Western Trillium

It is always a delight to come across wildflowers, but there is something especially delightful about Trilliums. Maybe it's the simple form, having just one stalk with three petals and three leaves (they’re technically not leaves, but bracts.) Or maybe it’s the early flowering, a much needed break from the gloomy winter. Regardless of why we all love them so much, Trilliums are a staple of the spring experience that should not be missed.

 

Alderbrook Resort and Spa is home to the Western Trillium, also known as Trillium ovatum for its three egg-shaped petals, or Western Wake-robin because of its bloom coinciding with the coming of the birds. The white flowers are popping up right now, which will fade to a pink as spring drags on. You can find them along many parts of our nature trails, as well as the resort grounds.

 

Trilliums are perennial plants, with one source reporting an individual living over 50 years. They have a complex life cycle that will make you appreciate them even more. After the seed has been dispersed by an ant or other critter, it will germinate into a single small leaf, referred to as a cotyledon. If the seed stays damp, this could happen the following summer, but if it dries out, it could take a couple more years to germinate.

 

In the following years, the rhizome, or root, will shoot out another single leaf, albeit larger than the cotyledon, until it has enough energy to produce three leaves, and then eventually the flower will emerge as well. So if conditions are just right, it takes the plant four years to flower, but it could take many more.

 

We invite you to enjoy these phenomenal flowers here at Alderbrook. And as much as we might want to pick these flowers to bring back from the trail, please always remember to leave them for the next guest to enjoy, too.

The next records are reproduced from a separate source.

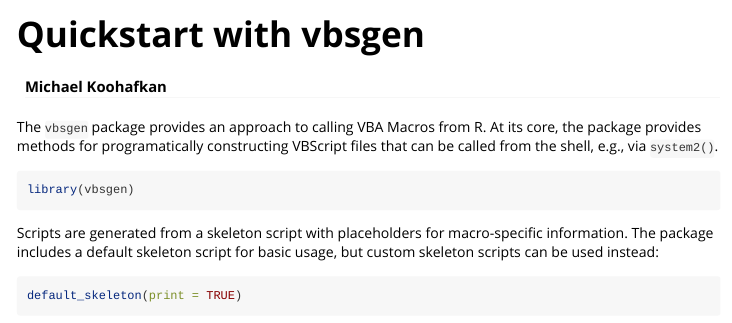
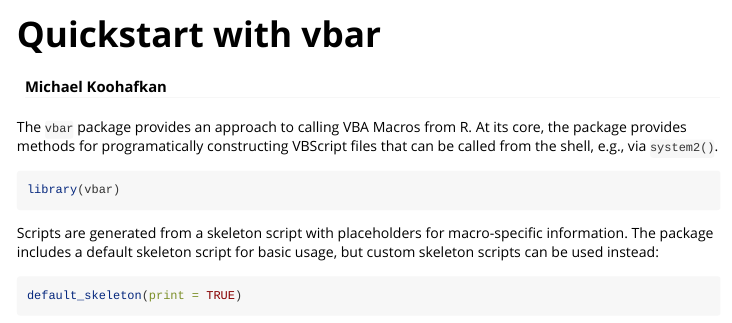
Before and after one commit to mkoohafkan/vbar, an R Markdown document (vignettes/quickstart.rmd): the page in a window 1100 px wide, from its top. Rendered offline with R 4.5, knitr and Pandoc, with nearby package versions; some code elsewhere in the file could not run offline; long lines of code are wrapped.

Commit message:
rename package

````diff
--- a/vignettes/quickstart.rmd
+++ b/vignettes/quickstart.rmd
@@ -1,6 +1,6 @@
 ---
 author: "Michael Koohafkan"
-title: "Quickstart with vbsgen"
+title: "Quickstart with vbar"
 output: rmarkdown::html_vignette
 vignette: >
   %\VignetteIndexEntry{Quickstart}
@@ -8,13 +8,13 @@ vignette: >
   %\VignetteEncoding{UTF-8}
 ---
 
-The `vbsgen` package provides an approach to calling VBA Macros from R.
+The `vbar` package provides an approach to calling VBA Macros from R.
 At its core, the package provides methods for programatically
 constructing VBScript files that can be called from the shell, e.g.,
 via `system2()`.
 
 ```{r}
-library(vbsgen)
+library(vbar)
 ```
 
 Scripts are generated from a skeleton script with placeholders for
````
Also changed, not shown: R/generate.r (+2 -2 lines), README.md, vignettes/quickstart.rmd (2 more changed lines), 4 other files.
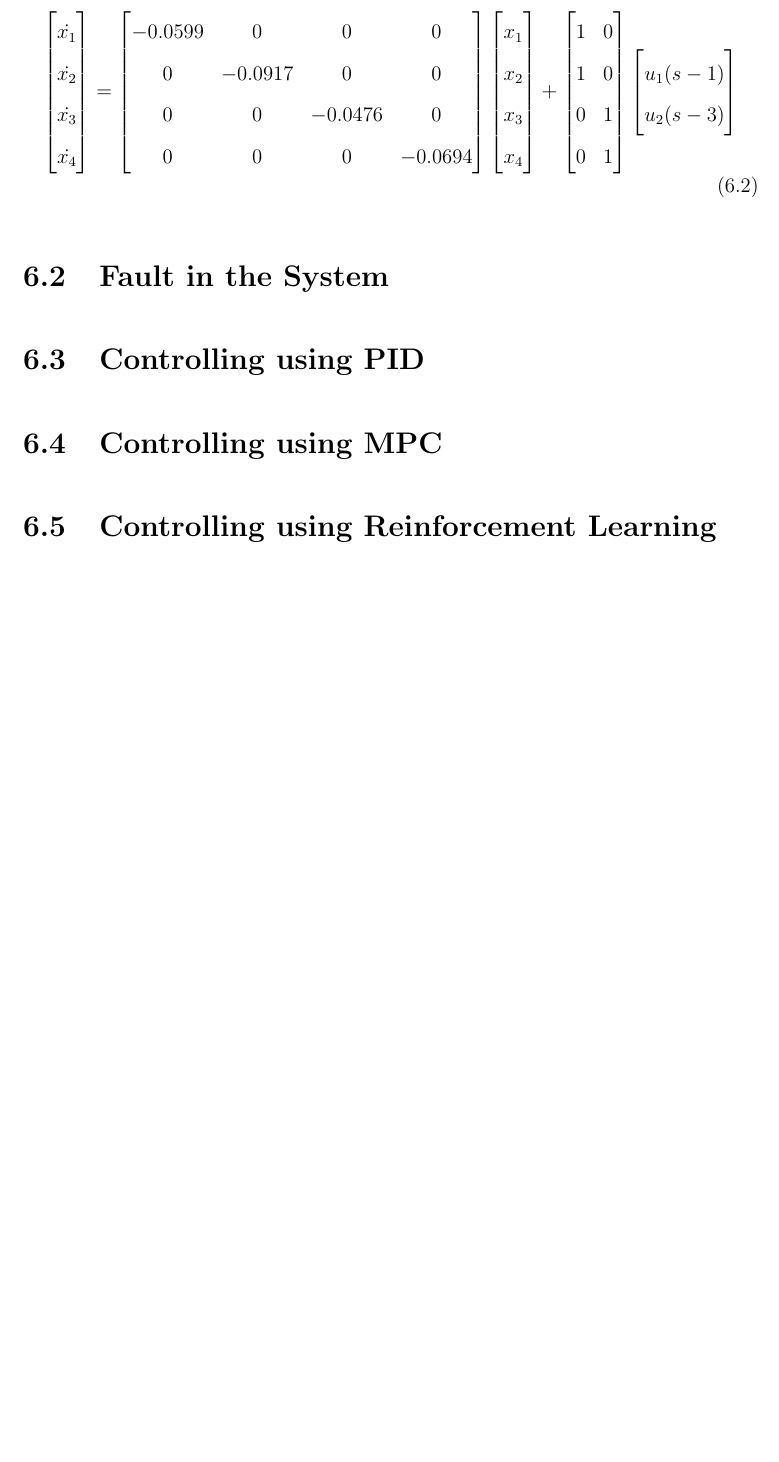
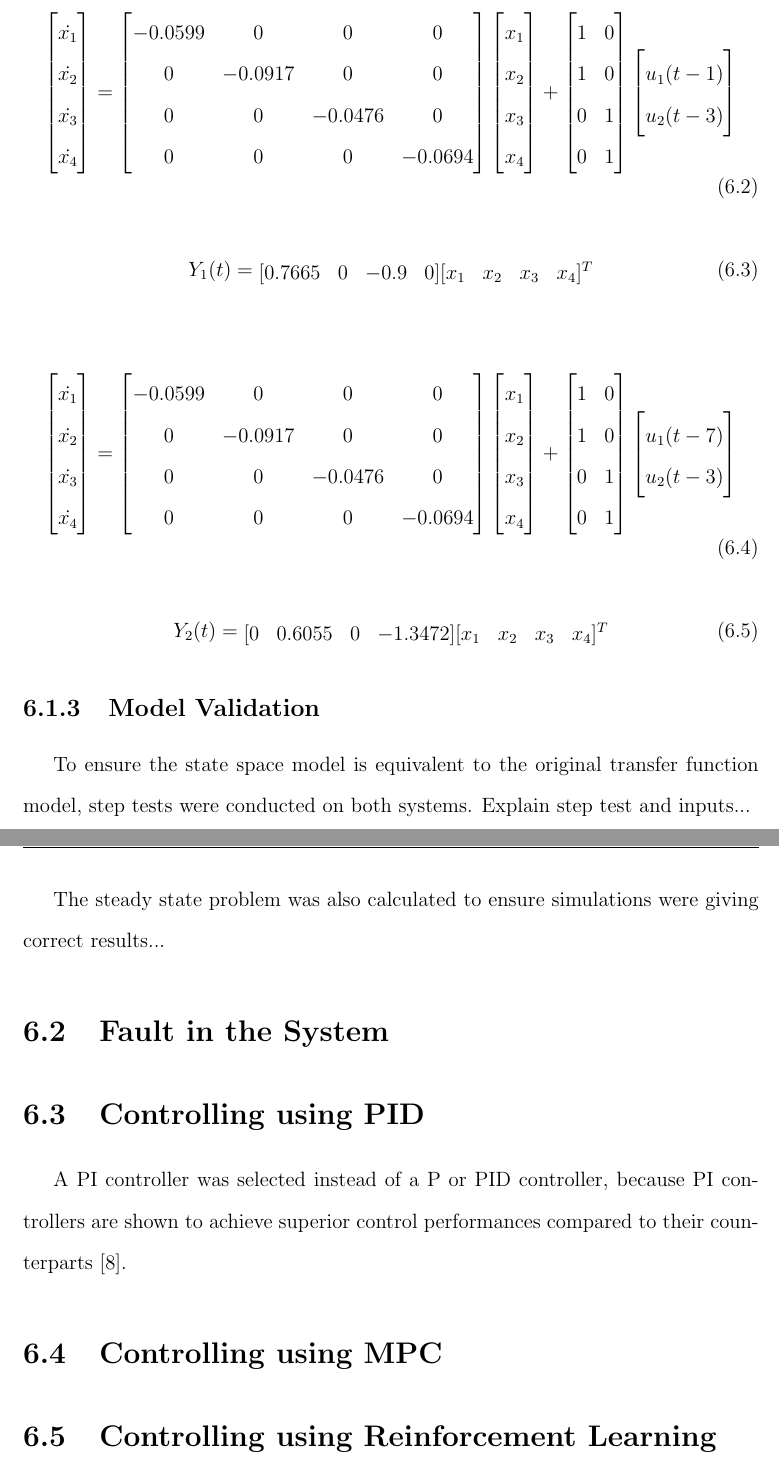
Before and after one commit to RuiNian7319/Thesis, a LaTeX thesis (main.tex, which reads chapters/Chapter9:ImperialOilProject.tex): part of page 27 of 29 before the commit and two parts of pages 27 and 28 of 30 after it, the two joined at a grey line, cut so that both start at the same text, the shorter picture padded with empty space. Compiled offline with pdfLaTeX.

Commit message:
Updates to IOL

```diff
--- a/chapters/Chapter9:ImperialOilProject.tex
+++ b/chapters/Chapter9:ImperialOilProject.tex
@@ -73,15 +84,80 @@ Due to the difficulty of simulating the process in Python in transfer function f
         0     &     1
     \end{bmatrix}
     \begin{bmatrix}
-        u_1(s - 1) \\
-        u_2(s - 3)
+        u_1(t - 1) \\
+        u_2(t - 3)
     \end{bmatrix}
     \label{eq: x_ss_eq1}
 \end{equation}
 
+\begin{equation}
+    \centering
+    Y_1(t) =
+    \begin{matrix}
+        [0.7665 & 0 & -0.9 & 0]
+    \end{matrix}
+    \begin{matrix}
+        [x_1 & x_2 & x_3 & x_4]^T
+    \end{matrix}
+\end{equation}
+
+\begin{equation}
+    \centering
+    \begin{bmatrix}
+        \dot{x_1} \\
+        \dot{x_2} \\
+        \dot{x_3} \\
+        \dot{x_4}
+    \end{bmatrix}
+    =
+    \begin{bmatrix}
+        -0.0599     &     0     &     0     &     0 \\
+        0           &  -0.0917  &     0     &     0 \\
+        0           &     0     &   -0.0476 &     0 \\
+        0           &     0     &     0     &  -0.0694
+    \end{bmatrix}
+    \begin{bmatrix}
+        x_1 \\
+        x_2 \\
+        x_3 \\
+        x_4
+    \end{bmatrix}
+    +
+    \begin{bmatrix}
+        1     &     0  \\
+        1     &     0  \\
+        0     &     1  \\
+        0     &     1
+    \end{bmatrix}
+    \begin{bmatrix}
+        u_1(t - 7) \\
+        u_2(t - 3)
+    \end{bmatrix}
+    \label{eq: x_ss_eq2}
+\end{equation}
+
+\begin{equation}
+    \centering
+    Y_2(t) =
+    \begin{matrix}
+        [0 & 0.6055 & 0 & -1.3472]
+    \end{matrix}
+    \begin{matrix}
+        [x_1 & x_2 & x_3 & x_4]^T
+    \end{matrix}
+\end{equation}
+
+\subsection{Model Validation}
+
+To ensure the state space model is equivalent to the original transfer function model, step tests were conducted on both systems.  Explain step test and inputs...
+
+The steady state problem was also calculated to ensure simulations were giving correct results...
+
 \section{Fault in the System}
 
 \section{Controlling using PID}
+A PI controller was selected instead of a P or PID controller, because PI controllers are shown to achieve superior control performances compared to their counterparts \cite{PI_controller}.
+
 \section{Controlling using MPC}
 \section{Controlling using Reinforcement Learning}
 \section{Comparison of Performance}
```
Also changed, not shown: references.bib (+8 -0 lines), chapters/Chapter9:ImperialOilProject.tex (25 more changed lines).
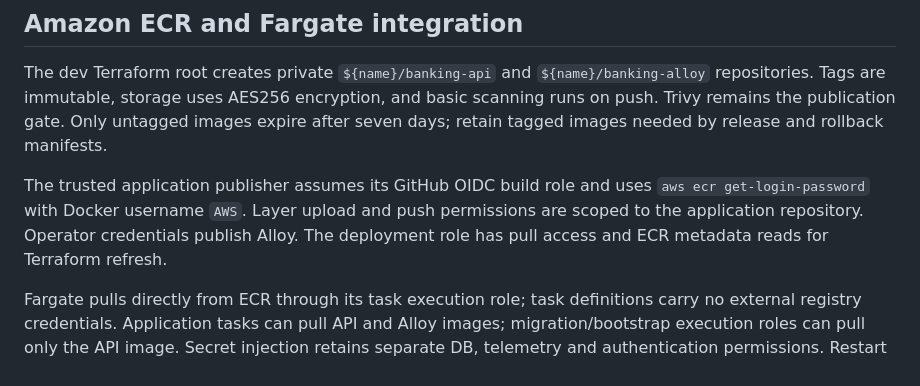
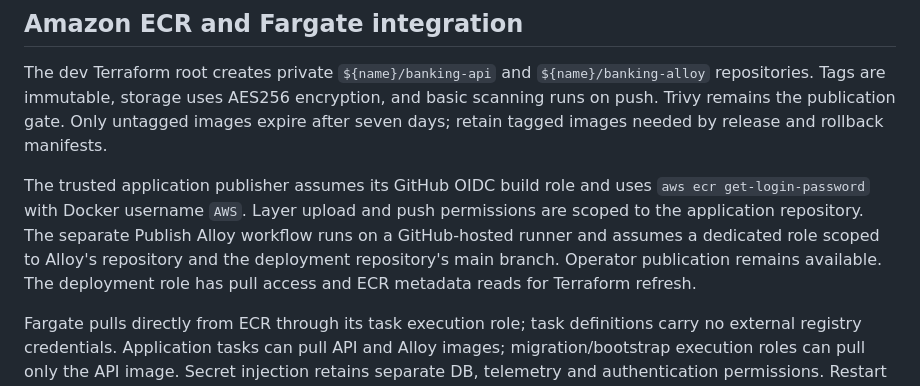
Before and after one commit to tzwei94/assignment, a Markdown page: docs/architecture.md, the part around the change. Drawn GitHub-style.

```diff
--- a/docs/architecture.md
+++ b/docs/architecture.md
@@ -56,7 +56,7 @@ The API issues 15-minute RS256 tokens at `POST /auth/token` using Basic credenti
 
 The dev Terraform root creates private `${name}/banking-api` and `${name}/banking-alloy` repositories. Tags are immutable, storage uses AES256 encryption, and basic scanning runs on push. Trivy remains the publication gate. Only untagged images expire after seven days; retain tagged images needed by release and rollback manifests.
 
-The trusted application publisher assumes its GitHub OIDC build role and uses `aws ecr get-login-password` with Docker username `AWS`. Layer upload and push permissions are scoped to the application repository. Operator credentials publish Alloy. The deployment role has pull access and ECR metadata reads for Terraform refresh.
+The trusted application publisher assumes its GitHub OIDC build role and uses `aws ecr get-login-password` with Docker username `AWS`. Layer upload and push permissions are scoped to the application repository. The separate Publish Alloy workflow runs on a GitHub-hosted runner and assumes a dedicated role scoped to Alloy's repository and the deployment repository's main branch. Operator publication remains available. The deployment role has pull access and ECR metadata reads for Terraform refresh.
 
 Fargate pulls directly from ECR through its task execution role; task definitions carry no external registry credentials. Application tasks can pull API and Alloy images; migration/bootstrap execution roles can pull only the API image. Secret injection retains separate DB, telemetry and authentication permissions. Restart tasks after injected-secret changes. [AWS task execution role](https://docs.aws.amazon.com/AmazonECS/latest/developerguide/task_execution_IAM_role.html).
 
```
Also changed, not shown: SETUP.md (+19 -5 lines), 1 other file.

Thank you for following the outdoor ethics of Leave No Trace, and we look forward to seeing you soon!

 

Happy Spring!

 

-MS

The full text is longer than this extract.